* Problem description
Check each line of the entries below for the word "only", then report how many have it, with no other words.
*** Source data Section Begins ***
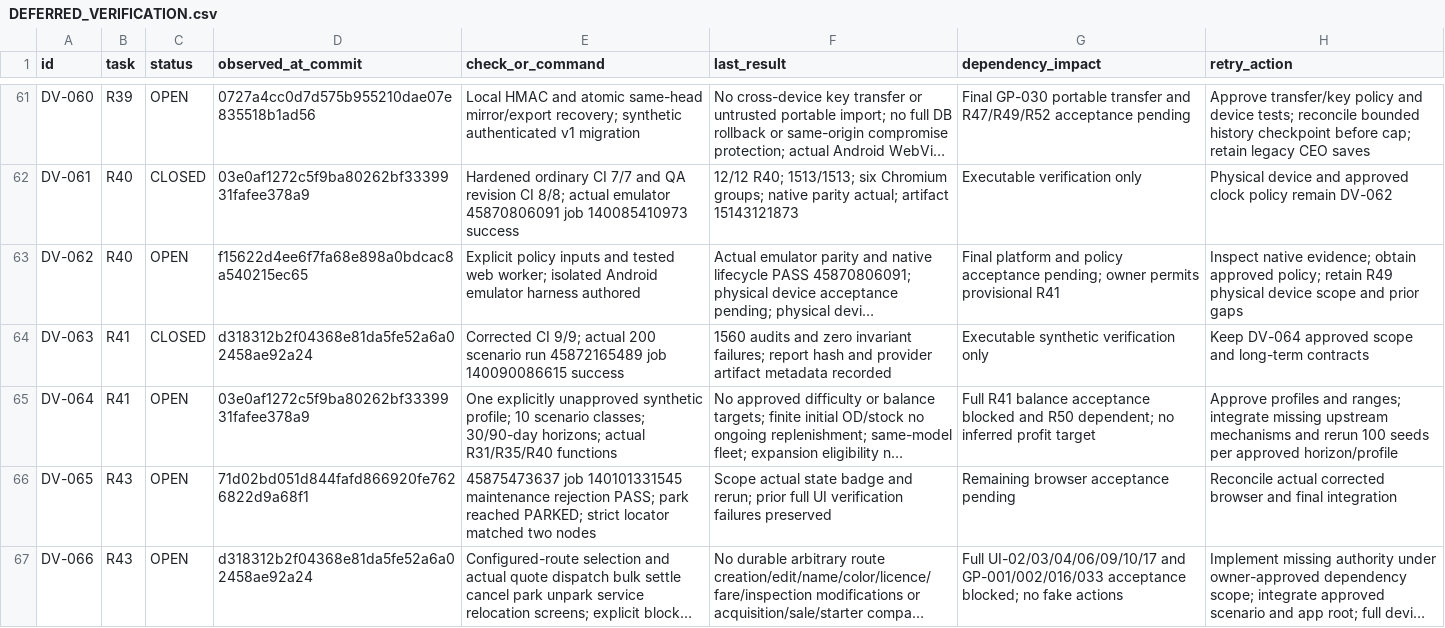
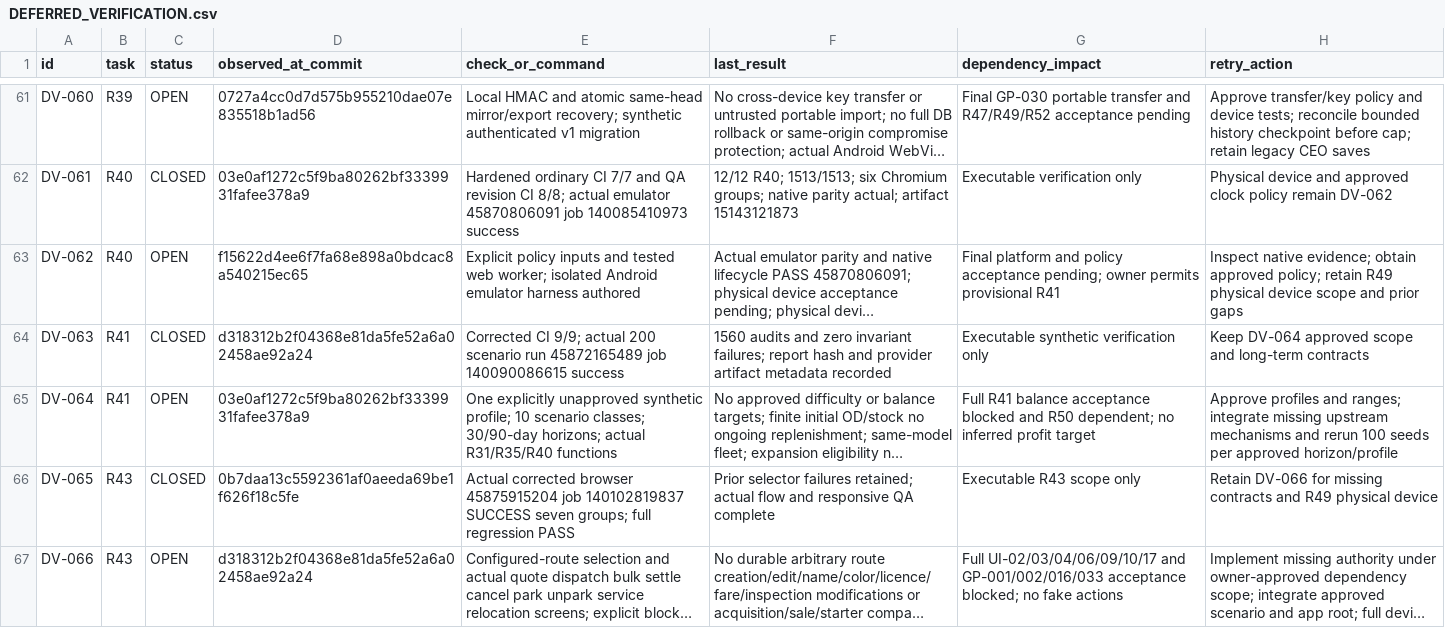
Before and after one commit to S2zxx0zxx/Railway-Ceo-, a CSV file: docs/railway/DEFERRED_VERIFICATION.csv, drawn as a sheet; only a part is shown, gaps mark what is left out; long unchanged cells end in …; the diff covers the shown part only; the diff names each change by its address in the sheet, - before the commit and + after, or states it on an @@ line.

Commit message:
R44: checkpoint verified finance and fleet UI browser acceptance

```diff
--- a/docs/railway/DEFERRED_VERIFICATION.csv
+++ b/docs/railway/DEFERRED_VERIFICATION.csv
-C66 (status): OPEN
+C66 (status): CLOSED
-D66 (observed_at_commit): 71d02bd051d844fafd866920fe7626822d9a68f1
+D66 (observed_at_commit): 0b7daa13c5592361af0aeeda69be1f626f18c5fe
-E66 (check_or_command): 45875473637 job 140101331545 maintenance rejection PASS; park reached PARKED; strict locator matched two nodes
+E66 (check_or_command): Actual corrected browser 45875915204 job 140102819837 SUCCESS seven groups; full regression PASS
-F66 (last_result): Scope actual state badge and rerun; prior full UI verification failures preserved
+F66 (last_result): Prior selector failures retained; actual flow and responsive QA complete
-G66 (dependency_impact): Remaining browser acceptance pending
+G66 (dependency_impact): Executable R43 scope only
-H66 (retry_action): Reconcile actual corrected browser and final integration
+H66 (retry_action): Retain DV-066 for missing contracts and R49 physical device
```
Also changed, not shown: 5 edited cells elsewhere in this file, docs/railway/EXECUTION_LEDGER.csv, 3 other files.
*** Source data Section Ends ***
* Solution to this task
2